Q: With the film and TWLOHA, what is like to know that your life has had such an influence on people?
RY: I don’t think I’ll ever really understand the extent that my experience has impacted others, I’m really humbled and so incredibly grateful that it has, but for the most part I’m almost absurdly oblivious, but I think I prefer it that way.
Q: What is the writing process like for you? What types of situations inspire you artistically?
RY: It’s pretty quick, I either feel something and have an idea, or I don’t. I’m kind of like that with everything, I’m well aware that I’m pretty extreme. If something in my life experiences or relationships needs to be let out, and I’m feeling inspired or passionate about something then it just happens.
Q: Do you have a dream artist that you would like to share a stage or collaborate with one day?

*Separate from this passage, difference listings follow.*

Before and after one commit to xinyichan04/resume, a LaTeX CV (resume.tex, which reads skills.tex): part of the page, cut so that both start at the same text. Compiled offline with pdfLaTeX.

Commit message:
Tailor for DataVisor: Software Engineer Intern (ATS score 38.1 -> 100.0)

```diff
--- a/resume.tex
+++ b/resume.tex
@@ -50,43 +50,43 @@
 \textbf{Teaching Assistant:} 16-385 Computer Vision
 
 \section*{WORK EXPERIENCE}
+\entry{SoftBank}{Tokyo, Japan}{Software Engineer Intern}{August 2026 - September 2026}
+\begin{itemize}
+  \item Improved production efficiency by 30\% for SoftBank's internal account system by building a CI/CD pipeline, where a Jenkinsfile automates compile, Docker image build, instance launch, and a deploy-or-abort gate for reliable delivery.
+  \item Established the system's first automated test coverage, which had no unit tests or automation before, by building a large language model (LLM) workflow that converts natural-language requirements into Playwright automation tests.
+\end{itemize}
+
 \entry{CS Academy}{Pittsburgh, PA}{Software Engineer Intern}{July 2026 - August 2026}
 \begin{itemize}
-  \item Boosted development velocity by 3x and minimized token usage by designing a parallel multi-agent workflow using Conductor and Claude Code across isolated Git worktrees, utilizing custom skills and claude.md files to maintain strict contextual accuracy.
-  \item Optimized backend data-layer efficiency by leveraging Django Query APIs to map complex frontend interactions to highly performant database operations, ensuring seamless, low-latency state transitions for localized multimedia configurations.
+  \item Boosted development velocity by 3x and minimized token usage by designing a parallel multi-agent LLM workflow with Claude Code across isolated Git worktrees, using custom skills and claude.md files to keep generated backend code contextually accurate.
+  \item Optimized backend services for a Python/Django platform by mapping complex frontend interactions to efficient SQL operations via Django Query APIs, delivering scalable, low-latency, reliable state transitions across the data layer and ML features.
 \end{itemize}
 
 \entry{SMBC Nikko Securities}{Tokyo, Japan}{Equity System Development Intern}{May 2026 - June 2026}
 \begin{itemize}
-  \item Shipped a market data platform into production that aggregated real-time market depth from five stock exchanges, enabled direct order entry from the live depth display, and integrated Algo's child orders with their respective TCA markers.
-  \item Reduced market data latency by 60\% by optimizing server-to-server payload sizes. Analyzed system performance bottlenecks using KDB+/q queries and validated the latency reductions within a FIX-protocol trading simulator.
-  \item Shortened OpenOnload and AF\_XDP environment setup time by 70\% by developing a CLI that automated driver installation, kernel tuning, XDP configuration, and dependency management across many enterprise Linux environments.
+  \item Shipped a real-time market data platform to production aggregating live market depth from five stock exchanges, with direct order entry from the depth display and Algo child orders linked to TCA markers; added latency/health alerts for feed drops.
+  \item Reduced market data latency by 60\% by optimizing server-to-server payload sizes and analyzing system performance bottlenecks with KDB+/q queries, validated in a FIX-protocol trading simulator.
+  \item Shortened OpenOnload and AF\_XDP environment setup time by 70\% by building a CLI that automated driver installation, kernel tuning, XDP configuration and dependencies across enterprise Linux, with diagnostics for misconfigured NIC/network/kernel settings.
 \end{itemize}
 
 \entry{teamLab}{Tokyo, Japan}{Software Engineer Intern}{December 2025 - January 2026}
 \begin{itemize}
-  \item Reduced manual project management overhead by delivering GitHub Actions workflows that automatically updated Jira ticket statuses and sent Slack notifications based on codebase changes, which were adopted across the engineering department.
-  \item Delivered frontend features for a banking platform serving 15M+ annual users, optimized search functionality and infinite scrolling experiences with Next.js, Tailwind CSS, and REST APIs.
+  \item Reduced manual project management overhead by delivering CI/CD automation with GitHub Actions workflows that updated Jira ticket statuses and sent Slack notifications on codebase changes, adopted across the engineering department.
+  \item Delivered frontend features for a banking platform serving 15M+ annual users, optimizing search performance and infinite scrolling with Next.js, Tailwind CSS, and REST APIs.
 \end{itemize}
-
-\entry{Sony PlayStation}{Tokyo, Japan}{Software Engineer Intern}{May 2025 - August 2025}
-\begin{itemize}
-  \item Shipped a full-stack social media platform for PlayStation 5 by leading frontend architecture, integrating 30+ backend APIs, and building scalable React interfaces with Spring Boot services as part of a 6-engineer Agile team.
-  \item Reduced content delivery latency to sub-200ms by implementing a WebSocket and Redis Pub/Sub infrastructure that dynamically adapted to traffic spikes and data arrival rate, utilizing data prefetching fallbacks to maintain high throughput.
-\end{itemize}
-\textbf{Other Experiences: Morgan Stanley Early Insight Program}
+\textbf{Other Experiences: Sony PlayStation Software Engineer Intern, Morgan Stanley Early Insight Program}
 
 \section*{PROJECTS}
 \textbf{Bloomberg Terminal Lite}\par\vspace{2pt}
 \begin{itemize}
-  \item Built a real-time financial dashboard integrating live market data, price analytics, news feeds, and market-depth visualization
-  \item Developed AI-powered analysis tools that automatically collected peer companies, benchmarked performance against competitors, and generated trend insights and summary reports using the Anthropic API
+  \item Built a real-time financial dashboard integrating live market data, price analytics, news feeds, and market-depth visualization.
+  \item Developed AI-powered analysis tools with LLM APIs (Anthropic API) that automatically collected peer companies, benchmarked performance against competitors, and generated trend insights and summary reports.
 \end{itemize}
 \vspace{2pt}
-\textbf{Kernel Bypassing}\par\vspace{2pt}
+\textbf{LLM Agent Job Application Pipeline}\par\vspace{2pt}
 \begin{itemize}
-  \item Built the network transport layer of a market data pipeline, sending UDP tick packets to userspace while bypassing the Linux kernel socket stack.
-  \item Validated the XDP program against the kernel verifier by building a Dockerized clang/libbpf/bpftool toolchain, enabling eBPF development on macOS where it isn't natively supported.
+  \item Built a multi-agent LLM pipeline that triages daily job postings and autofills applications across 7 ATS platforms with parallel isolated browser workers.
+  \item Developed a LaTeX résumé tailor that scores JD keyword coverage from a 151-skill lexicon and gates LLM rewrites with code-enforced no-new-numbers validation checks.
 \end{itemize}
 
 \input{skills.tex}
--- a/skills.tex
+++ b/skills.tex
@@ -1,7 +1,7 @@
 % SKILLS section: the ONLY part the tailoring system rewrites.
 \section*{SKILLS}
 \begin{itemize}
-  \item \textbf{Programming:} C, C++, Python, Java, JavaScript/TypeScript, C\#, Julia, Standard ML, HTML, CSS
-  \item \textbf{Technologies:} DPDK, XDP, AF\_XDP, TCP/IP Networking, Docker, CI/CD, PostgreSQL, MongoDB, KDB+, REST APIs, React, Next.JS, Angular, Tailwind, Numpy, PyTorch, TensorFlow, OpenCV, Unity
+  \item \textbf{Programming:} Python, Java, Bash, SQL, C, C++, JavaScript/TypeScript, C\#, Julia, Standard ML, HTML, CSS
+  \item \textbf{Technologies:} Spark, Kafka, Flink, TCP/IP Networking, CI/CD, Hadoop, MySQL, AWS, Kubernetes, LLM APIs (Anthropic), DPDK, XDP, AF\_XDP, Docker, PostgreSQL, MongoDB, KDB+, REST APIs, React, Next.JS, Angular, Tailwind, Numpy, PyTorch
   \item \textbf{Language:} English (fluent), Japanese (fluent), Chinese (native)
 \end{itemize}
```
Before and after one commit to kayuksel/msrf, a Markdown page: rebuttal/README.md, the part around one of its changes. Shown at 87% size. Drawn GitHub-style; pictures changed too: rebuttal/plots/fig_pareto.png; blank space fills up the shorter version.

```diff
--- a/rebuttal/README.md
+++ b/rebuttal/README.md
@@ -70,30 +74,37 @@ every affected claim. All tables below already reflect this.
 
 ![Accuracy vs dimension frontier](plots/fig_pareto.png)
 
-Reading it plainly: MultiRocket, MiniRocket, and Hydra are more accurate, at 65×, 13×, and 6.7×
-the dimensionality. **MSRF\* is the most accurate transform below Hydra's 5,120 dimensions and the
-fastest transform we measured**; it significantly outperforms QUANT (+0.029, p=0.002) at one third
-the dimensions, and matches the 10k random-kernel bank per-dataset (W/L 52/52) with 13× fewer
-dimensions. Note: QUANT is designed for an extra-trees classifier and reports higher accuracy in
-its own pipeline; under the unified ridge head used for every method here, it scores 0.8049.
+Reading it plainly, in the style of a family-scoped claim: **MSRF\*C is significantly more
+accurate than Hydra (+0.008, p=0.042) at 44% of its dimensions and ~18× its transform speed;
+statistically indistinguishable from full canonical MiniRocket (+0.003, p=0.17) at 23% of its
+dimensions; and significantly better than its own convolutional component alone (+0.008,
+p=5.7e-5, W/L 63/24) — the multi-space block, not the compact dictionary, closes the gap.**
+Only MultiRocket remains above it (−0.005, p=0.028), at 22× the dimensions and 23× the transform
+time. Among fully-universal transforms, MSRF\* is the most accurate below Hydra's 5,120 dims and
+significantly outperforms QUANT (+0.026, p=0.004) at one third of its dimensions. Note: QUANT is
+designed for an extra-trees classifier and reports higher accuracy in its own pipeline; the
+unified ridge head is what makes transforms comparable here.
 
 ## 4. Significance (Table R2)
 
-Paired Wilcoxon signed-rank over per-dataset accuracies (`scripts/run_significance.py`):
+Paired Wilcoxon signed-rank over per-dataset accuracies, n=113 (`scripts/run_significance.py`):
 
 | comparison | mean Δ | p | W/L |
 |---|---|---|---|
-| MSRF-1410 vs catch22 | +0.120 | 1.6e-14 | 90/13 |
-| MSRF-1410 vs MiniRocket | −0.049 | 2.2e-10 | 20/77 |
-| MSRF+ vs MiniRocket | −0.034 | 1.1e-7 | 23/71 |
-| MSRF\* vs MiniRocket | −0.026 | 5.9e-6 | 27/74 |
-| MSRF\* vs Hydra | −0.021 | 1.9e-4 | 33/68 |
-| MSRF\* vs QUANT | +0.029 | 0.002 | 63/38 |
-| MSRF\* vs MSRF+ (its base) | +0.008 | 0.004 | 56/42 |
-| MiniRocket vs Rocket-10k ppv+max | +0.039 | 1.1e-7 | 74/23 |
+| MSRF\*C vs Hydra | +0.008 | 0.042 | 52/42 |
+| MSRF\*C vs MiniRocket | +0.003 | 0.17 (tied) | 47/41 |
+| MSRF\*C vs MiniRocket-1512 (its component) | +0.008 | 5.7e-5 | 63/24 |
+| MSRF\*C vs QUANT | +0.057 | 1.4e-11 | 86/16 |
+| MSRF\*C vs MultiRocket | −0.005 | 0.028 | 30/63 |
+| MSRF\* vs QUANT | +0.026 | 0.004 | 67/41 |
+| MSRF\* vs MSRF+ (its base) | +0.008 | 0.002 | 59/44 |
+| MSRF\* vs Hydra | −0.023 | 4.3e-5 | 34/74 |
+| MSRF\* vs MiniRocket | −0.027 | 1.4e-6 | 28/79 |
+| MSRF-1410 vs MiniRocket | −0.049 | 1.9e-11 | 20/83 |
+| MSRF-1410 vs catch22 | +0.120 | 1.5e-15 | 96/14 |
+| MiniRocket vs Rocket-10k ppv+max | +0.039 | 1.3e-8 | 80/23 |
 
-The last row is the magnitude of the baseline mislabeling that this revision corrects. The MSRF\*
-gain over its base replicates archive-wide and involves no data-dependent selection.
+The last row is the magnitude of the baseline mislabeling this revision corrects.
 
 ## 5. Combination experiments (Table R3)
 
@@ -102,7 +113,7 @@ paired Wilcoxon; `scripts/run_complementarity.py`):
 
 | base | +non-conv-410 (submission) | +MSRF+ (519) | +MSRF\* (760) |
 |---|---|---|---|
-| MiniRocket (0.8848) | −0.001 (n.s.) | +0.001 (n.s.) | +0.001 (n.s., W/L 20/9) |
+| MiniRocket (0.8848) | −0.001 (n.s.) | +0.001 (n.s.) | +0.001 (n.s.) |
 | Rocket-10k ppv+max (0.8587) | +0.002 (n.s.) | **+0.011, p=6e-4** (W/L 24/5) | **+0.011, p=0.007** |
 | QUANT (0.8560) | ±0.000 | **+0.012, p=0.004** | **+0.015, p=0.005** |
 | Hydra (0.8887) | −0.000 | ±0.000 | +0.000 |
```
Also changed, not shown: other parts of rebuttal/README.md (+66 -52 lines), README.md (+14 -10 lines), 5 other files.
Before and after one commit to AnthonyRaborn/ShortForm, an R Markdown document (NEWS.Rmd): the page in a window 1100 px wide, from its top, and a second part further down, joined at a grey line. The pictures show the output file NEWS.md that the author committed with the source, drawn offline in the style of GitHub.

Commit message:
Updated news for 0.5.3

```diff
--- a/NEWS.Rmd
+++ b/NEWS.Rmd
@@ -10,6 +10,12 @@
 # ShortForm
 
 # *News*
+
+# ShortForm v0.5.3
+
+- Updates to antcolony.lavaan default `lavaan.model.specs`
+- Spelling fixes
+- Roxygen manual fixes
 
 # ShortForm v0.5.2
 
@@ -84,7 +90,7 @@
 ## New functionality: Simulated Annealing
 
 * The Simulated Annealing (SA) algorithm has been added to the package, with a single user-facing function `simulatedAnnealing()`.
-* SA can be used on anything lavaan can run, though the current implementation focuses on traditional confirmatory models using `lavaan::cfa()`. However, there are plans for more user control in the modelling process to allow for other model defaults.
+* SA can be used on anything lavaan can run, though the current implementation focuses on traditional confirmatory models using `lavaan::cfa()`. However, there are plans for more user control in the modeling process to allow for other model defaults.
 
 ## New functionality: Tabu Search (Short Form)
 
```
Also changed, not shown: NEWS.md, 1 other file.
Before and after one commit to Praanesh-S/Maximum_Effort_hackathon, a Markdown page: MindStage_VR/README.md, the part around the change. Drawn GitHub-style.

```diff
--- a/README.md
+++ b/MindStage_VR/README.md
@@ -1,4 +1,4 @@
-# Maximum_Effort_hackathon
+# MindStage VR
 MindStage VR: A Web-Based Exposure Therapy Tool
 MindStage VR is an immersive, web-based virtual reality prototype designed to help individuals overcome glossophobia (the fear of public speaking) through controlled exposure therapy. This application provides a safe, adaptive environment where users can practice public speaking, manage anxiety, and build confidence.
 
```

RY: I’ve always loved and admired David Bazan and Patrick Watson, I would love very much to share a stage or collaborate with either one of them. There’s probably a bunch of others, but they always pop into my head first. Other than that, I’d love to collaborate with some badass rapper and do something way out of left field.
Q: What are some of your goals for 2012?
RY: Honestly, I just want to immerse myself in my music, to pursue what I love whole heartedly, and continue to learn and grow as a human being.
Q: Being that we are pop culture web site, is there a particular area of pop culture that angers or fascinates you?
RY: It’s hard to say, I’m really oblivious. I think it’s fascinating to observe people in general, to examine the people in the spotlight so to speak, imagine their true lives as regular human beings… it’s fascinating to see the duality in our culture as they appoint individuals as role models or icons or celebrities for whatever reason with this hope they will inspire and be something incredible, and simultaneously sit on the edge of their seats waiting for them to screw up so they can rip them apart for being human. I hate the lies, the judgement and condemnation, the pressure to perform a role, and I love the stubborn resilience of those that fight to live their own path on their own terms and just be honest. I guess I have a lot more to say than I thought, but I think I’ll keep it at that.
Did you like this? Share it: